Real-life story - Anne Gordon
The opportunity to work closely with people in a problem-solving role and help people to be as independent as possible in their daily life really appealed to Anne.
How I got into the role
After completing my degree in Australia, I worked in a specialist rehabilitation facility for children with cerebral palsy. It was this experience that made me want to specialise in working with children. When I moved to London some years later, I worked as an occupational therapist in community child health and at Great Ormond Street Hospital for Children in the neurology and neurosurgery departments.
I undertook an MSc to gain further experience and training in research and enjoyed working in research so much, I decided to apply for a PhD, looking at children who had suffered a stroke during infancy or childhood. While writing up my thesis, I took up my current position which combines clinical work, research and team management.
What I do
I am the lead clinician for the occupational therapy team at the Evelina Children’s Hospital.
We work with children who have been admitted to hospital with a variety of health conditions, as well as children who come for specialist out-patient appointments. I regularly meet with my team to plan the needs of the children we see. In the outpatient clinics, I clinically support children who have had a brain injury or who have complex epilepsy.

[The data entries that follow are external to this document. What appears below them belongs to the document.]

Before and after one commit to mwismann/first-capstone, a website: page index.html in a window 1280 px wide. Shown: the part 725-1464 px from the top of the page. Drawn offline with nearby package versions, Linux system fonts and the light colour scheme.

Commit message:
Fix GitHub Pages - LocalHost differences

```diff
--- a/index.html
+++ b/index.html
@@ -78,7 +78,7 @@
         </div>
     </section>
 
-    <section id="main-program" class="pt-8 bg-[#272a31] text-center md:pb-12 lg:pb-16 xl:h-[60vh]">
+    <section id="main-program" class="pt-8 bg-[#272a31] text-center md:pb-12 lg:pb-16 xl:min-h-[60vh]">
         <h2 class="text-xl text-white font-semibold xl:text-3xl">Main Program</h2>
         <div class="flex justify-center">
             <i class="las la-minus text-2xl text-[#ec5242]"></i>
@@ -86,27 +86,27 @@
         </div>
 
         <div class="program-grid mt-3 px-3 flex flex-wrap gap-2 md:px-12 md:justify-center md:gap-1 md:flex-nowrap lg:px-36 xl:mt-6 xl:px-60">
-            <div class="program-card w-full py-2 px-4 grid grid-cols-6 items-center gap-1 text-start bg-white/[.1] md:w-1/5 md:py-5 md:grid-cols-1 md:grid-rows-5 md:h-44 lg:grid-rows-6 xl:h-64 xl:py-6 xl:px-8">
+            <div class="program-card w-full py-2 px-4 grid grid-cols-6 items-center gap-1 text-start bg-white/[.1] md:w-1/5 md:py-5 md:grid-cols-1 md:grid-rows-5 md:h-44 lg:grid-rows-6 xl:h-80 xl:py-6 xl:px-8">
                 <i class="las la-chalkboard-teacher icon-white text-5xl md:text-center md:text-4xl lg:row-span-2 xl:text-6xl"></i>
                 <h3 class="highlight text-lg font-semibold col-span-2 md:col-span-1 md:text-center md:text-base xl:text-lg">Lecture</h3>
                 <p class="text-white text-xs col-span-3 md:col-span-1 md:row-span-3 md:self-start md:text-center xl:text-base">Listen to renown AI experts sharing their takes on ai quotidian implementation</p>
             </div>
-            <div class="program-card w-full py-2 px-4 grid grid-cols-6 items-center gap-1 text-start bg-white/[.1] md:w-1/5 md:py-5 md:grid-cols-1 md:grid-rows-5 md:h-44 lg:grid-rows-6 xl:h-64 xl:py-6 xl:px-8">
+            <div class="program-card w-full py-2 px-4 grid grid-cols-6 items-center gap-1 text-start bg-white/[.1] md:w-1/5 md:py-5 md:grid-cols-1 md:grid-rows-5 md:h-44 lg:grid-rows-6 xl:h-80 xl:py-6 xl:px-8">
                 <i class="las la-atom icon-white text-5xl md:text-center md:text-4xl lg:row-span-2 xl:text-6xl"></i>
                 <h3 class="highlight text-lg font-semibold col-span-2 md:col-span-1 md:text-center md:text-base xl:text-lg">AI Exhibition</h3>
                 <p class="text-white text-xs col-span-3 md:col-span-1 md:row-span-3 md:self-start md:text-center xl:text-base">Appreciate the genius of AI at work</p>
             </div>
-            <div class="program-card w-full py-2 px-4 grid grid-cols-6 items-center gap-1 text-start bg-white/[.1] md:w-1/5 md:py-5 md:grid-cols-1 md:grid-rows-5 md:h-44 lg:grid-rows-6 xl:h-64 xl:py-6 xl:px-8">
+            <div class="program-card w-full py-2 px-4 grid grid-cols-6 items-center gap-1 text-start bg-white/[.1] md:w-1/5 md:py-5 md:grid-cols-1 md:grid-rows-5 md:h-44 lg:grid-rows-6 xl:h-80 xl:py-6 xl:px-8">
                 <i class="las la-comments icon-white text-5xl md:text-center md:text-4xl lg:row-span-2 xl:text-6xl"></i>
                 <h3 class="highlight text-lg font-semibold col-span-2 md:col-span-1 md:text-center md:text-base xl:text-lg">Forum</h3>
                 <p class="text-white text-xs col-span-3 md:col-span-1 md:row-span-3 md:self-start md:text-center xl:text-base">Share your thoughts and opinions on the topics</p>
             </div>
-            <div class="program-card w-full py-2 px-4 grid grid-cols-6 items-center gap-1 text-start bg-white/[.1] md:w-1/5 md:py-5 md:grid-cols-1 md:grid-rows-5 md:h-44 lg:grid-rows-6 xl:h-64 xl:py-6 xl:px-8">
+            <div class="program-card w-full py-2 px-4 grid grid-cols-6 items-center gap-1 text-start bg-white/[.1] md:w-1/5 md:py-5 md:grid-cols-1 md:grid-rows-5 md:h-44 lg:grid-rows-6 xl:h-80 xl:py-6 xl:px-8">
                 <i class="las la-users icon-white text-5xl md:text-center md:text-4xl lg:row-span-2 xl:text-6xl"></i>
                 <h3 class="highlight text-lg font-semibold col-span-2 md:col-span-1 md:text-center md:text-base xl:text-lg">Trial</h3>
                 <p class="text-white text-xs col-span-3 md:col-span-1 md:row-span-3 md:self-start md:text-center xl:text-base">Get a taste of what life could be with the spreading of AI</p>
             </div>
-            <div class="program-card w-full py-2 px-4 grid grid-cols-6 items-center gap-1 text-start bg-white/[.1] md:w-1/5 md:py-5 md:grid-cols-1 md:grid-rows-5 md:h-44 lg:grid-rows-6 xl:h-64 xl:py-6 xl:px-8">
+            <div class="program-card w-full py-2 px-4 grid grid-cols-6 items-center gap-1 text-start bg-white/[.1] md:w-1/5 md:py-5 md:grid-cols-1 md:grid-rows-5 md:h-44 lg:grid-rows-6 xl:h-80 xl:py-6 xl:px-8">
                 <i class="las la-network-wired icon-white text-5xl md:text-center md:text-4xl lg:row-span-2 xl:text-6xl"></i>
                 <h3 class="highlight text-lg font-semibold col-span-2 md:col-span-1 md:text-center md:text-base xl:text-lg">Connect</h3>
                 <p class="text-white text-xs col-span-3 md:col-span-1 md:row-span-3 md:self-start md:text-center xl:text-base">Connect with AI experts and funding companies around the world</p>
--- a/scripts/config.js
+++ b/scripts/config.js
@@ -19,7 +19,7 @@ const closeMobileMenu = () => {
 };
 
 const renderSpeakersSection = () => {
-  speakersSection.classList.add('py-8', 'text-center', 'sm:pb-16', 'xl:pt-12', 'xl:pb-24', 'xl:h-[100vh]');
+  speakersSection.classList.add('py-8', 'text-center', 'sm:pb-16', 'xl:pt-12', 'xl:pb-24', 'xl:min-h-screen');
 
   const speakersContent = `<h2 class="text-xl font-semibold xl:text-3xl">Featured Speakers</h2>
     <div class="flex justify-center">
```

My role is to identify how the child’s health condition impacts what they need and want to do in daily life, and advise on how they can best be supported to live independently. I also undertake research to improve care, therapy interventions and service standards for children with special healthcare needs, both across London and nationally.
The best bits and challenges
I enjoy finding innovative ways of delivering effective care and working with colleagues to continually improve patients' health and well-being. Helping to find solutions and deliver therapy that improves children's health, independence and quality of life is really satisfying.